Saved data entries
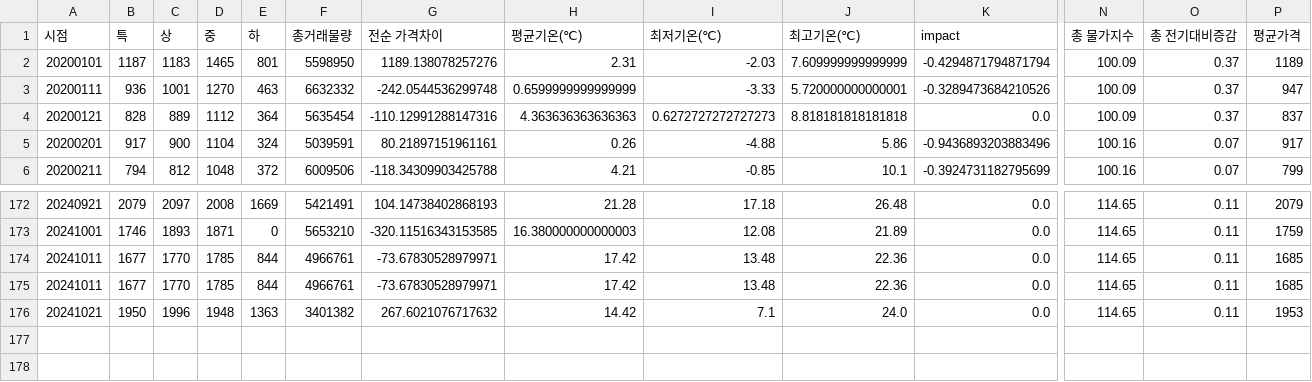
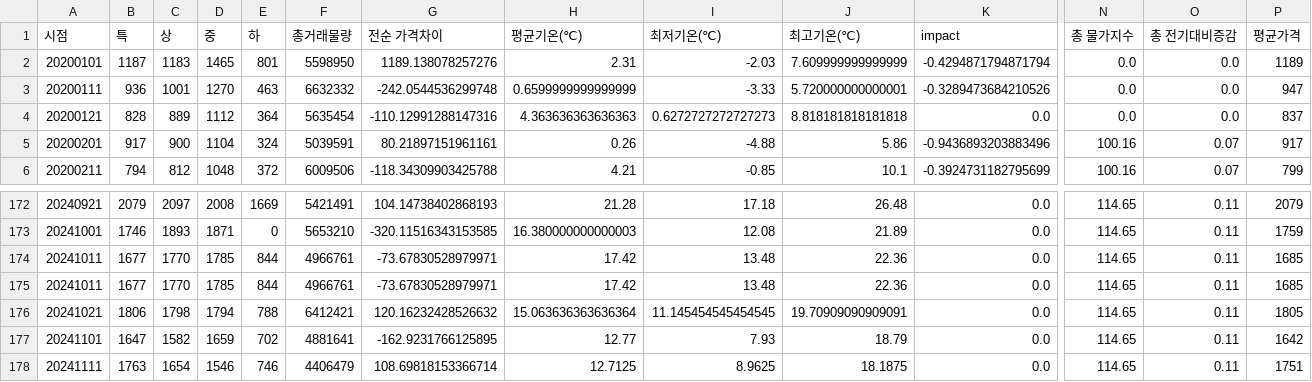
Before and after one commit to MS-AI-SCHOOL-The-team/nong-view, a CSV file: src/output/processed_대파.csv, drawn as a sheet; only a part is shown, gaps mark what is left out; rows hold the shown columns only; the diff names each change by its address in the sheet, - before the commit and + after, or states it on an @@ line.

```diff
--- a/src/output/processed_대파.csv
+++ b/src/output/processed_대파.csv
-N2:N4 (총 물가지수): 100.09
+N2:N4 (총 물가지수): 0.0
-O2:O4 (총 전기대비증감): 0.37
+O2:O4 (총 전기대비증감): 0.0
-B176 (특): 1950
+B176 (특): 1806
-C176 (상): 1996
+C176 (상): 1798
-D176 (중): 1948
+D176 (중): 1794
-E176 (하): 1363
+E176 (하): 788
-F176 (총거래물량): 3401382
+F176 (총거래물량): 6412421
-G176 (전순 가격차이): 267.6021076717632
+G176 (전순 가격차이): 120.16232428526632
-H176 (평균기온(℃)): 14.42
+H176 (평균기온(℃)): 15.063636363636364
-I176 (최저기온(℃)): 7.1
+I176 (최저기온(℃)): 11.145454545454545
-J176 (최고기온(℃)): 24.0
+J176 (최고기온(℃)): 19.70909090909091
-P176 (평균가격): 1953
+P176 (평균가격): 1805
+row 177: 20241101 | 1647 | 1582 | 1659 | 702 | 4881641 | -162.9231766125895 | 12.77 | 7.93 | 18.79 | 0.0 | 114.65 | 0.11 | 1642
+row 178: 20241111 | 1763 | 1654 | 1546 | 746 | 4406479 | 108.69818153366714 | 12.7125 | 8.9625 | 18.1875 | 0.0 | 114.65 | 0.11 | 1751
```
Also changed, not shown: src/output/processed_건고추.csv, src/output/processed_마늘.csv, 7 other files.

Task to carry out: Repeat all of the data above word for word, minus the pictures.

Task output:
Before and after one commit to MS-AI-SCHOOL-The-team/nong-view, a CSV file: src/output/processed_대파.csv, drawn as a sheet; only a part is shown, gaps mark what is left out; rows hold the shown columns only; the diff names each change by its address in the sheet, - before the commit and + after, or states it on an @@ line.

```diff
--- a/src/output/processed_대파.csv
+++ b/src/output/processed_대파.csv
-N2:N4 (총 물가지수): 100.09
+N2:N4 (총 물가지수): 0.0
-O2:O4 (총 전기대비증감): 0.37
+O2:O4 (총 전기대비증감): 0.0
-B176 (특): 1950
+B176 (특): 1806
-C176 (상): 1996
+C176 (상): 1798
-D176 (중): 1948
+D176 (중): 1794
-E176 (하): 1363
+E176 (하): 788
-F176 (총거래물량): 3401382
+F176 (총거래물량): 6412421
-G176 (전순 가격차이): 267.6021076717632
+G176 (전순 가격차이): 120.16232428526632
-H176 (평균기온(℃)): 14.42
+H176 (평균기온(℃)): 15.063636363636364
-I176 (최저기온(℃)): 7.1
+I176 (최저기온(℃)): 11.145454545454545
-J176 (최고기온(℃)): 24.0
+J176 (최고기온(℃)): 19.70909090909091
-P176 (평균가격): 1953
+P176 (평균가격): 1805
+row 177: 20241101 | 1647 | 1582 | 1659 | 702 | 4881641 | -162.9231766125895 | 12.77 | 7.93 | 18.79 | 0.0 | 114.65 | 0.11 | 1642
+row 178: 20241111 | 1763 | 1654 | 1546 | 746 | 4406479 | 108.69818153366714 | 12.7125 | 8.9625 | 18.1875 | 0.0 | 114.65 | 0.11 | 1751
```
Also changed, not shown: src/output/processed_건고추.csv, src/output/processed_마늘.csv, 7 other files.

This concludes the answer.